The History of Labor Strikes

Monday, December 04, 2006

Violence of Labor Strikes

When workers at the Chevrolet Motor company started a riot, national gurad troops were forced to intervene. The riot was the result of strikers fighting with workers of the company. The strikers were trying to prevent the workers (who was doing their job) from going to work. The new workers were armed with clubs and used them on the strikers.


Sit-in (as shown in the picture on the right) was a strategy used by strikers. This was affective because it was a peaceful way to strike, while still stopping the productivity of a company.

The cartoon to the right shows that when factory workers went to work, they lost a lot of their rights. One reason for workers to strike was because of the bad working conditions.


Most citizens of the United States are protected by labor laws, which protect them from unregulated industry. Over the course of history many workers have fought and died for the protection of industry. Many government troops were hired to crush strikes and often were called out to firing the protesters.

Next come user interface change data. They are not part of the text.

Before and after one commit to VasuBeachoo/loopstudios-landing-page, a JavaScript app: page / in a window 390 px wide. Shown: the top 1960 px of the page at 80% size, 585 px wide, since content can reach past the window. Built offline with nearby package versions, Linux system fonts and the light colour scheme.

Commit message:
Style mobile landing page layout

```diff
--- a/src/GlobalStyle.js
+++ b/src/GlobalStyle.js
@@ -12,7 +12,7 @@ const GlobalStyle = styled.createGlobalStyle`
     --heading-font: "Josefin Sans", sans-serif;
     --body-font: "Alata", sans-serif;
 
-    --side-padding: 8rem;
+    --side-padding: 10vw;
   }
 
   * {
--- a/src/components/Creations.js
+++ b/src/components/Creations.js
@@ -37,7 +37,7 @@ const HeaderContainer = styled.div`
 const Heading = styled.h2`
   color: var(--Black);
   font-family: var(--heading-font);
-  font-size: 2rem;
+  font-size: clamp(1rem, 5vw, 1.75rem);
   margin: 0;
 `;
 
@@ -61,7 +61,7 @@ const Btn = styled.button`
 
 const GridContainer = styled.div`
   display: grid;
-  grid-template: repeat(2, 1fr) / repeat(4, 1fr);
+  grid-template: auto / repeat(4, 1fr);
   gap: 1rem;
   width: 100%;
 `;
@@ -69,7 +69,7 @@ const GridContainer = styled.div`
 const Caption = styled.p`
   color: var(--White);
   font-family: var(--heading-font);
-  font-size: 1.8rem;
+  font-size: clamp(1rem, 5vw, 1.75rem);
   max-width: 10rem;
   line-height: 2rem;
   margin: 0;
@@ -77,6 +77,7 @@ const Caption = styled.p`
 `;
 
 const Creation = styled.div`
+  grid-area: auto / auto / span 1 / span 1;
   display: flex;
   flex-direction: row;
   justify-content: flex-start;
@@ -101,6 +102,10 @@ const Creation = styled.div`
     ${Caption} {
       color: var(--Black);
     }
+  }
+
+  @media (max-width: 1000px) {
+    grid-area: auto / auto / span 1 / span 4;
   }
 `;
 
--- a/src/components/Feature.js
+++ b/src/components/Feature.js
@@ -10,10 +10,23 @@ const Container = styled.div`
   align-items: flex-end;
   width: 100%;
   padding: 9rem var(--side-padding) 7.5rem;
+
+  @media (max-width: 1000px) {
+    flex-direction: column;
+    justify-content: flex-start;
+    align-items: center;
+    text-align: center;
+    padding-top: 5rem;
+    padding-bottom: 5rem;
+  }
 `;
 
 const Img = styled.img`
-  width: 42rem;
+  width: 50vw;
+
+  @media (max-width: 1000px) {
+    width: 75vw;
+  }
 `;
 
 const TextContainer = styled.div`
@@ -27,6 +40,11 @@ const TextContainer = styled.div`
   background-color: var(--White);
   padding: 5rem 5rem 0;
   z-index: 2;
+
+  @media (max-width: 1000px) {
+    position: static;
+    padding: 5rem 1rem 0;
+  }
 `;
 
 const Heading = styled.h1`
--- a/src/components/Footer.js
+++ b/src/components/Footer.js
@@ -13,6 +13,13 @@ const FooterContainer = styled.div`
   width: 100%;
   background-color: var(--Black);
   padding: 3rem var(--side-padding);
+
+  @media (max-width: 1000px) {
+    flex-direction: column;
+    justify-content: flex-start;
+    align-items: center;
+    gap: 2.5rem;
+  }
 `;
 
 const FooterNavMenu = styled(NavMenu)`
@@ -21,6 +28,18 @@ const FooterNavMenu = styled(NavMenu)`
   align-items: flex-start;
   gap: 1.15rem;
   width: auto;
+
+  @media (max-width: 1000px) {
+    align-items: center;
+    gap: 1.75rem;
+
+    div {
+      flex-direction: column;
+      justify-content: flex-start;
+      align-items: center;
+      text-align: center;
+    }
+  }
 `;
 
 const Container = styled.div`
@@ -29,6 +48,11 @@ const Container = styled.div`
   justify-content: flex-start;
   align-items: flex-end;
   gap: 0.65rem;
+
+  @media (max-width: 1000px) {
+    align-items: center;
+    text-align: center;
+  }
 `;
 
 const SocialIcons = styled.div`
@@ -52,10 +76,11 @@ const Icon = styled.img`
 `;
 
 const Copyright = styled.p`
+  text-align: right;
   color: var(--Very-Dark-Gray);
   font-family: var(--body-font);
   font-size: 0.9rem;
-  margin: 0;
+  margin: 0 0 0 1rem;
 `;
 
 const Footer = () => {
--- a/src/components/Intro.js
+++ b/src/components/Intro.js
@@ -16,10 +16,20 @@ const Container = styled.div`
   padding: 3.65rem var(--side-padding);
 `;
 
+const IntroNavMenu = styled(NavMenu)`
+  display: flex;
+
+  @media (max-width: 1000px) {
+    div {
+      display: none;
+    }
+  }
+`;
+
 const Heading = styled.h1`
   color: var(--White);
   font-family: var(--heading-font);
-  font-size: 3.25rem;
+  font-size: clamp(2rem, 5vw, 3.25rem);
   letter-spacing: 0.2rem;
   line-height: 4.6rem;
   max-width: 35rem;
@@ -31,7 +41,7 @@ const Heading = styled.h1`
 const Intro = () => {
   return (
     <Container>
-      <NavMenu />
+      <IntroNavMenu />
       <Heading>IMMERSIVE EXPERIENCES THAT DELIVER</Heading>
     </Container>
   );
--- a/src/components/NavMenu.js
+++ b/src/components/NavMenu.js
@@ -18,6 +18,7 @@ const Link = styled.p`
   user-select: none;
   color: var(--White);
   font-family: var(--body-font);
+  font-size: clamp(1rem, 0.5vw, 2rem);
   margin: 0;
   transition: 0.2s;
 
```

Labor Unions

Most strikes are undertaken by labor unions during collective bargaining with an employer. According to News Media Guild, 98% of union contracts in the United States are settling each year without a strike. Workers decide to strike without the approval of a labor union, either because the union refuses to support such a tactic, or because the workers concerned are not unionized. Strikes are often described as unofficial strikes, without union authorization are also known as wildcat strikes.

Political Aspect

A strike is a work stoppage caused by the refusal of employees to perform work. Strikes first became important during the industrial revolution, when labor became important in factories and mines. Strikes were quickly made illegal in most countries, as factory owners had much more political power than workers. Most western countries partially legalized striking in the late 19th and 20th centuries.
Strikes were used to put pressure on governments to change politics.
Examples: The Gdansk shipyard strike led by Lech Walesa. This strike was significant in the struggle for political change in Poland, and was an important mobilized effort that contributed to the fall of governments in communist East Europe.

Friday, December 01, 2006


Hi we're "AK," we have the same initials. On this blog page we will be discussing the causes of labor strikes, and how they effect both the employees and employers.